The recent High Court judgement certifying mineworkers suffering from silicosis and TB as a class has been welcomed by mining unions, jurists and mine workers.
The South Gauteng High Court ruled against 29 respondent gold mining companies allowing a class action suit by thousands of workers suffering from the fatal lung disease, silicosis and co-related tuberculosis.
The class is the largest ever to be certified in South Africa, including not just the miners with silicosis but their surviving next of kin as well. Over 20,000 former mine workers have signed up to seek damages from corporations that profited from gold yielded by mine work that they knew was hazardous to long-term respiratory health. Among them are Harmony Gold, Gold Fields, Sibanye Gold, African Rainbow Minerals and Anglo American. In their replying affidavits these mine owners argue that they cannot be responsible for mines they owned just shares in. Silicosis is also a disease that strikes many years after breathing in the silica dust that is thrown up by drilling and blasting.
It is not yet clear whether the mine owners will appeal the judgement.
George Kahn, an attorney for one of the senior counsels on the case, says the judgement was the most practical approach to the problem of mineworkers that’s over a century old. “The judgement itself is likely to be an important precedent in South African courts, not only on class actions and jurisprudence concepts,” he says. “Class actions are going to become a staple diet. We’re going to start seeing an exponential growth of class actions in South Africa in the next few decades. There’s a massive scope for class actions to take place.”
Mining unions welcome the High Court ruling
In a statement, the National Union of Mineworkers (NUM) has hailed the ruling as a major turning point in occupational health and safety in mining. NUM’s National Chairperson for Health and Safety, Peter Bailey is quoted as saying that the class action judgment will bear fruits for the sufferers of silicosis. Rather than flooding the courts with individual claims, the class action enables any current or former mine employees to ‘opt-in’ to the class. The consequences of settling damages for the industry will be massive.
One of the most ground-breaking aspects of the judgement is that it recognizes that the mines and the migrant labour system they depend on, under-developed the communities from where labour was recruited. It admits damages are transmitted through the family and down generations. “It is a controversial judgement that will have consequences for the road accident fund and others. It goes beyond the class action insofar as we have gone beyond our existing understanding in the law.
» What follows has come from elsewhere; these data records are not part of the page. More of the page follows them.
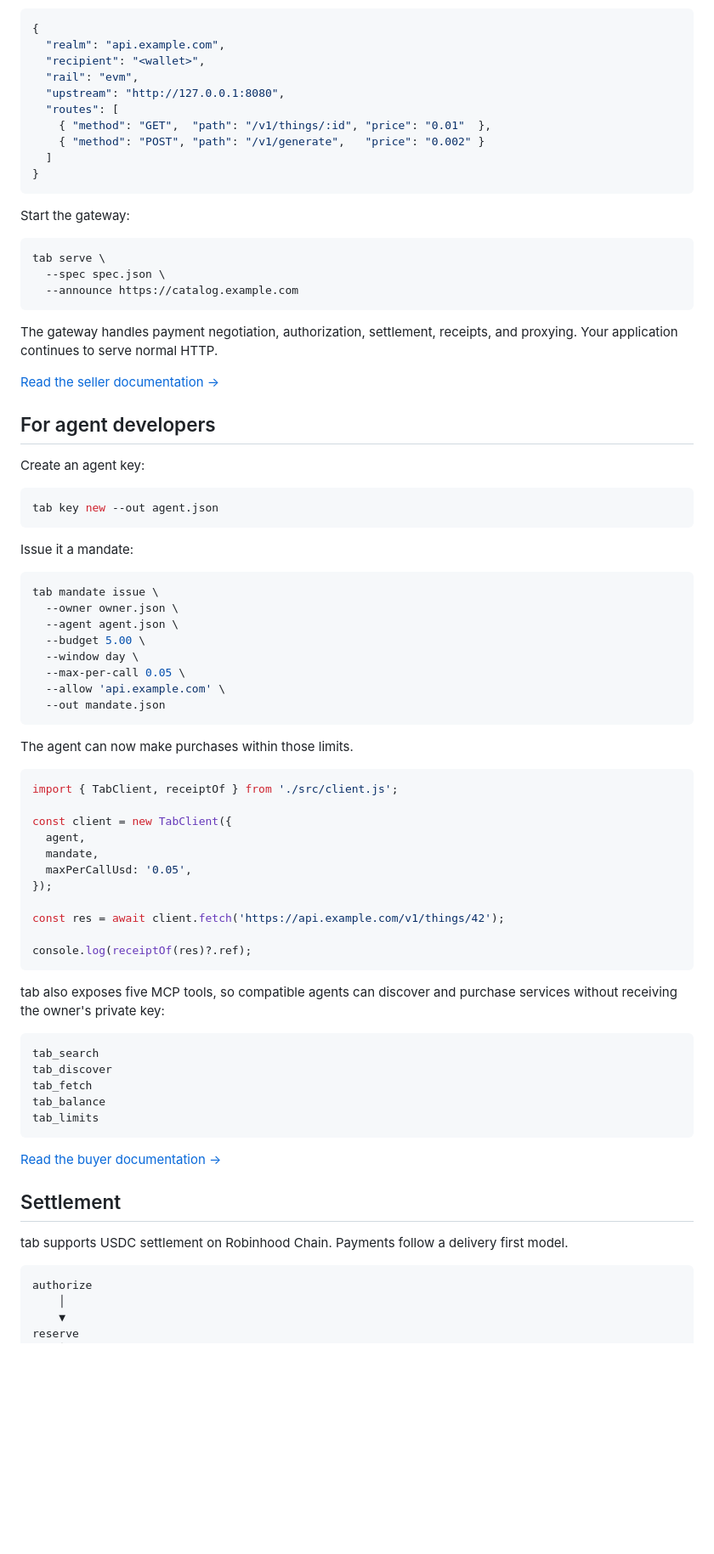
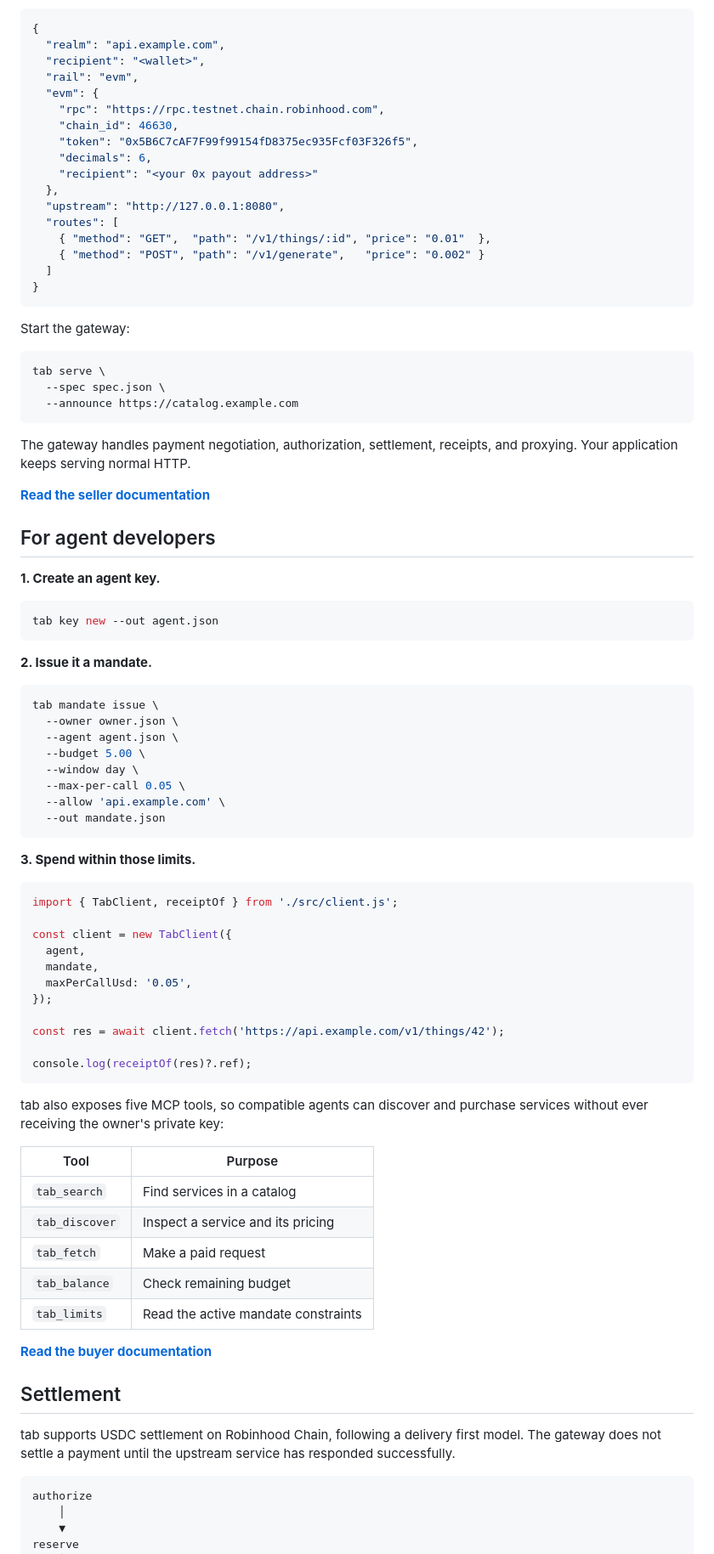
Before and after one commit to paidwithtab/tab, a Markdown page: README.md, the part around one of its changes. Shown at 85% size. Rendered like a GitHub page; blank space fills up the shorter version.

````diff
--- a/README.md
+++ b/README.md
@@ -163,6 +203,13 @@ Any HTTP API can become payable with a small JSON specification.
   "realm": "api.example.com",
   "recipient": "<wallet>",
   "rail": "evm",
+  "evm": {
+    "rpc": "https://rpc.testnet.chain.robinhood.com",
+    "chain_id": 46630,
+    "token": "0x5B6C7cAF7F99f99154fD8375ec935Fcf03F326f5",
+    "decimals": 6,
+    "recipient": "<your 0x payout address>"
+  },
   "upstream": "http://127.0.0.1:8080",
   "routes": [
     { "method": "GET",  "path": "/v1/things/:id", "price": "0.01"  },
@@ -179,19 +226,19 @@ tab serve \
   --announce https://catalog.example.com
 ```
 
-The gateway handles payment negotiation, authorization, settlement, receipts, and proxying. Your application continues to serve normal HTTP.
+The gateway handles payment negotiation, authorization, settlement, receipts, and proxying. Your application keeps serving normal HTTP.
 
-[Read the seller documentation →](docs/sellers.md)
+**[Read the seller documentation](docs/sellers.md)**
 
 ## For agent developers
 
-Create an agent key:
+**1. Create an agent key.**
 
 ```sh
 tab key new --out agent.json
 ```
 
-Issue it a mandate:
+**2. Issue it a mandate.**
 
 ```sh
 tab mandate issue \
@@ -204,7 +251,7 @@ tab mandate issue \
   --out mandate.json
 ```
 
-The agent can now make purchases within those limits.
+**3. Spend within those limits.**
 
 ```ts
 import { TabClient, receiptOf } from './src/client.js';
@@ -220,21 +267,21 @@ const res = await client.fetch('https://api.example.com/v1/things/42');
 console.log(receiptOf(res)?.ref);
 ```
 
-tab also exposes five MCP tools, so compatible agents can discover and purchase services without receiving the owner's private key:
+tab also exposes five MCP tools, so compatible agents can discover and purchase services without ever receiving the owner's private key:
 
-```text
-tab_search
-tab_discover
-tab_fetch
-tab_balance
-tab_limits
-```
+| Tool | Purpose |
+| --- | --- |
+| `tab_search` | Find services in a catalog |
+| `tab_discover` | Inspect a service and its pricing |
+| `tab_fetch` | Make a paid request |
+| `tab_balance` | Check remaining budget |
+| `tab_limits` | Read the active mandate constraints |
 
-[Read the buyer documentation →](docs/buyers.md)
+**[Read the buyer documentation](docs/buyers.md)**
 
 ## Settlement
 
-tab supports USDC settlement on Robinhood Chain. Payments follow a delivery first model.
+tab supports USDC settlement on Robinhood Chain, following a delivery first model. The gateway does not settle a payment until the upstream service has responded successfully.
 
 ```text
 authorize
````
Also changed, not shown: other parts of README.md (+137 -78 lines).
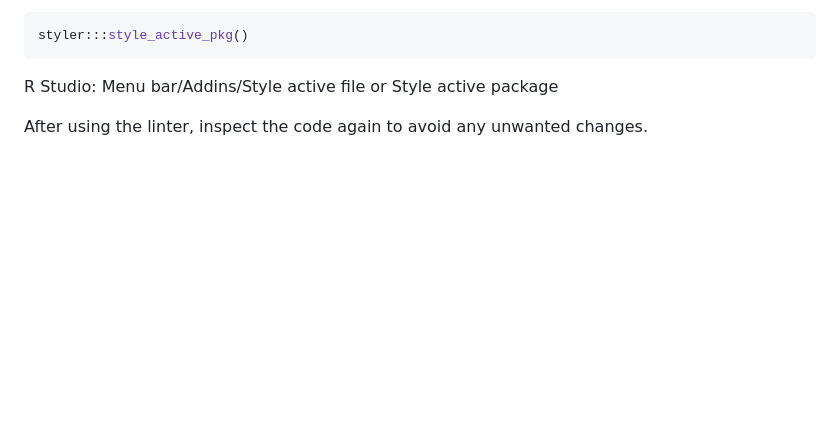
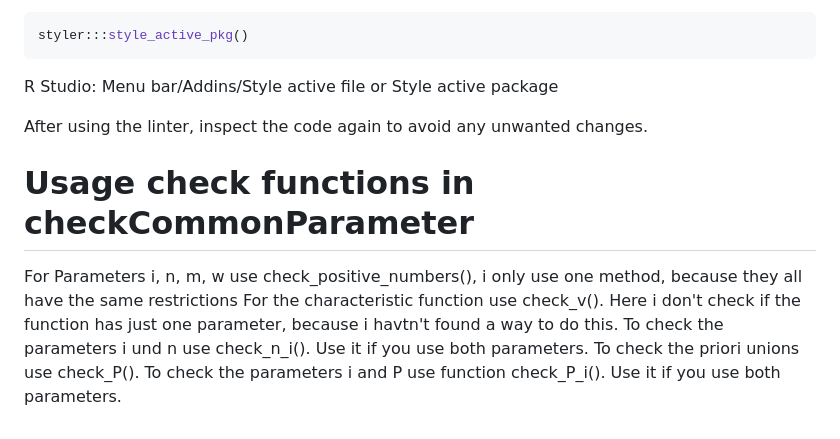
Before and after one commit to jhstaudacher/MonteCarloCooperativeGames, a Markdown page: MonteCarloCooperativeGames/README.md, the part around the change. Drawn GitHub-style; blank space fills up the shorter version.

Commit message:
Append some explaination for the usage of the check functions.

```diff
--- a/MonteCarloCooperativeGames/README.md
+++ b/MonteCarloCooperativeGames/README.md
@@ -285,3 +285,14 @@ R Studio: Menu bar/Addins/Style active file or Style active package
 
 After using the linter, inspect the code again to avoid any unwanted
 changes.
+
+
+
+
+# Usage check functions in checkCommonParameter
+
+For Parameters i, n, m, w use check_positive_numbers(), i only use one method, because they all have the same restrictions
+For the characteristic function use check_v(). Here i don't check if the function has just one parameter, because i havtn't found a way to do this.
+To check the parameters i und n use check_n_i(). Use it if you use both parameters.
+To check the priori unions use check_P().
+To check the parameters i and P use function check_P_i(). Use it if you use both parameters.
```
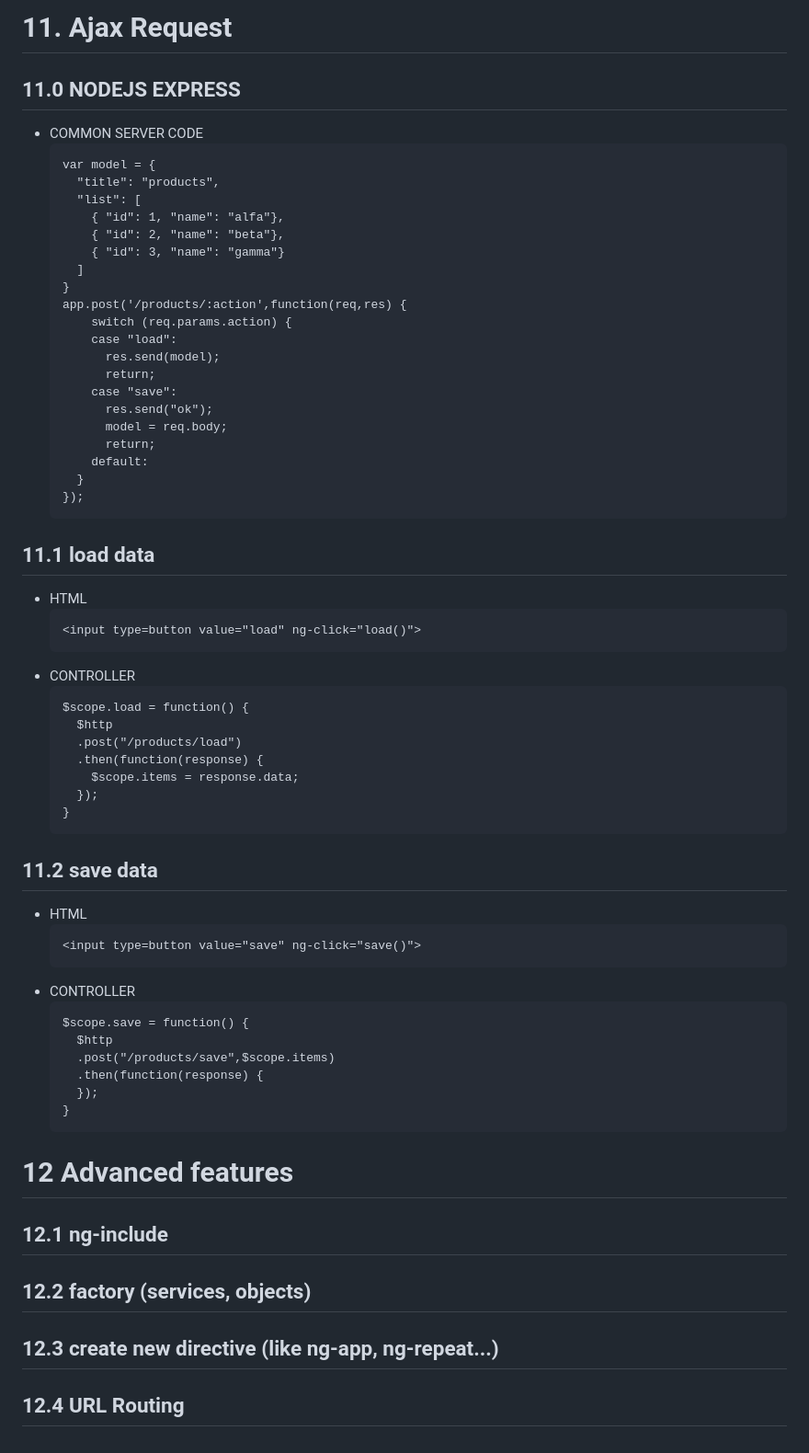
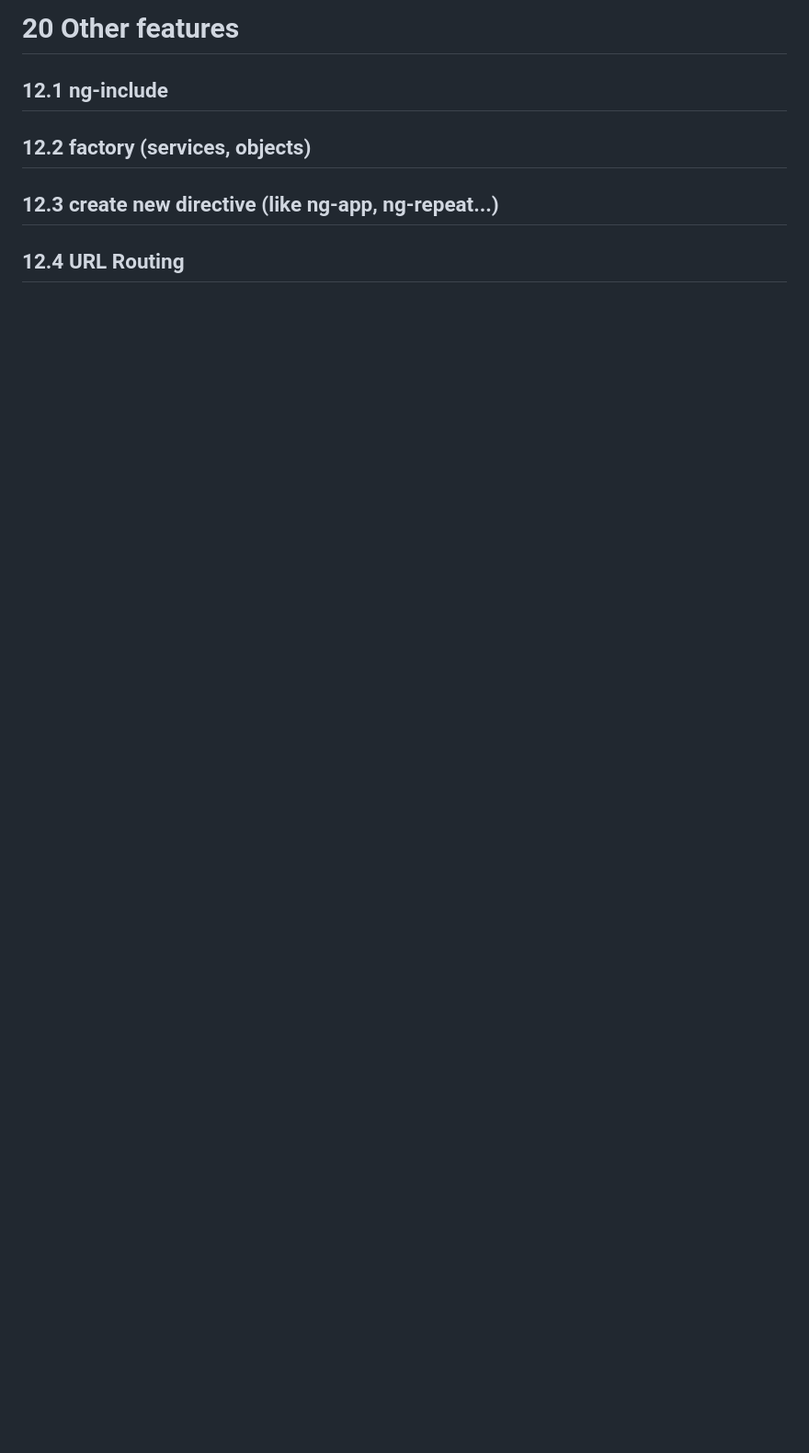
Before and after one commit to robertoarcomano/Angular, a Markdown page: README.md, the part around one of its changes. Shown at 92% size. Rendered like a GitHub page; blank space fills up the shorter version.

````diff
--- a/README.md
+++ b/README.md
@@ -103,60 +88,4 @@ Useful examples on Angularjs
-# 11. Ajax Request
-  ## 11.0 NODEJS EXPRESS
-  - COMMON SERVER CODE
-    ```
-    var model = {
-      "title": "products",
-      "list": [
-        { "id": 1, "name": "alfa"},
-        { "id": 2, "name": "beta"},
-        { "id": 3, "name": "gamma"}
-      ]
-    }
-    app.post('/products/:action',function(req,res) {
-    	switch (req.params.action) {
-        case "load":
-          res.send(model);
-          return;
-        case "save":
-          res.send("ok");
-          model = req.body;
-          return;
-        default:
-      }
-    });
-    ```
-  ## 11.1 load data
-  - HTML
-    ```
-    <input type=button value="load" ng-click="load()">
-    ```
-  - CONTROLLER
-    ```
-    $scope.load = function() {
-      $http
-      .post("/products/load")
-      .then(function(response) {
-        $scope.items = response.data;
-      });
-    }
-    ```
-
-  ## 11.2 save data
-  - HTML
-    ```
-    <input type=button value="save" ng-click="save()">
-    ```
-  - CONTROLLER
-    ```
-    $scope.save = function() {
-      $http
-      .post("/products/save",$scope.items)
-      .then(function(response) {
-      });
-    }
-    ```
-
-# 12 Advanced features
+# 20 Other features
   ## 12.1 ng-include
   ## 12.2 factory (services, objects)
   ## 12.3 create new directive (like ng-app, ng-repeat...)
````
Also changed, not shown: other parts of README.md (+80 -95 lines), html.png (deleted), html1.png (added), html2.png (added), source.png (deleted), 3 other files.
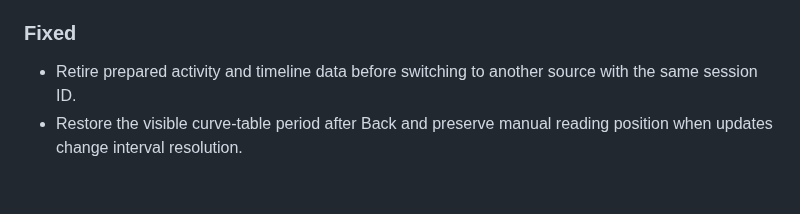
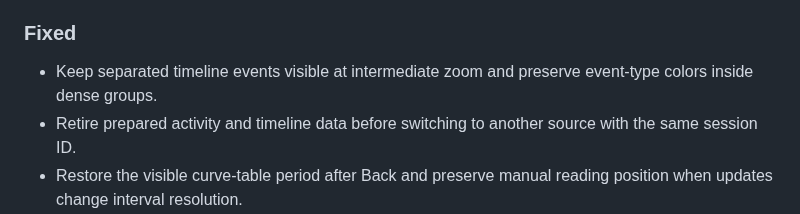
Before and after one commit to wolf75222/CodexLens, a Markdown page: CHANGELOG.md, the part around the change. Drawn GitHub-style; blank space fills up the shorter version.

```diff
--- a/CHANGELOG.md
+++ b/CHANGELOG.md
@@ -24,6 +24,7 @@ Compatibility and test coverage are documented in each release's notes. A listed
 
 ### Fixed
 
+- Keep separated timeline events visible at intermediate zoom and preserve event-type colors inside dense groups.
 - Retire prepared activity and timeline data before switching to another source with the same session ID.
 - Restore the visible curve-table period after Back and preserve manual reading position when updates change interval resolution.
 - Restore the activity selection, list scroll anchor, timeline framing, filters and paused live state when returning from a reading tab.
```
Also changed, not shown: docs/FEATURES.md (+1 -1 lines), docs/QA/TIMELINE_COLORED_MARKS.md (added, +66 -0 lines), docs/USER_GUIDE.md (+1 -1 lines), docs/images/timeline-colored-marks/intermediate-dark.png (added), docs/images/timeline-colored-marks/intermediate-light.png (added), docs/images/timeline-colored-marks/overview-light.png (added), 7 other files.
It’s rationalized our legal system.”
In their statement responding to the judgement, the Association of Mineworkers and Construction Union (AMCU) described the judgment as a victory as it will allow hundreds of thousands of gold miners and their families to access justice and redress.
The mining companies have together formed the Occupational Lung Disease (OLD) working group to deal with such issues. Alan Fine, a spokesman for OLD said in a statement the gold companies were studying the judgment and each firm would decide whether to appeal the court ruling. “Either way, it should be noted that the finding does not represent a view on the merits of the cases brought by claimants,” Fine stated.
Mine owners on the defensive
Proving that the mine owners are responsible for silicosis will follow complex legal argument. It will be difficult for the mine companies to prove that they were not aware of the epidemic when they were meant to be measuring dust levels as well as the health of their workforce. Anglo American has already indicated that it cannot dodge its responsibility. Earlier this year the corporation came to a R500-million settlement with over four thousand of its old mine workers who have silicosis. The class action brings the day of reckoning for all profiteers from sickness and death closer.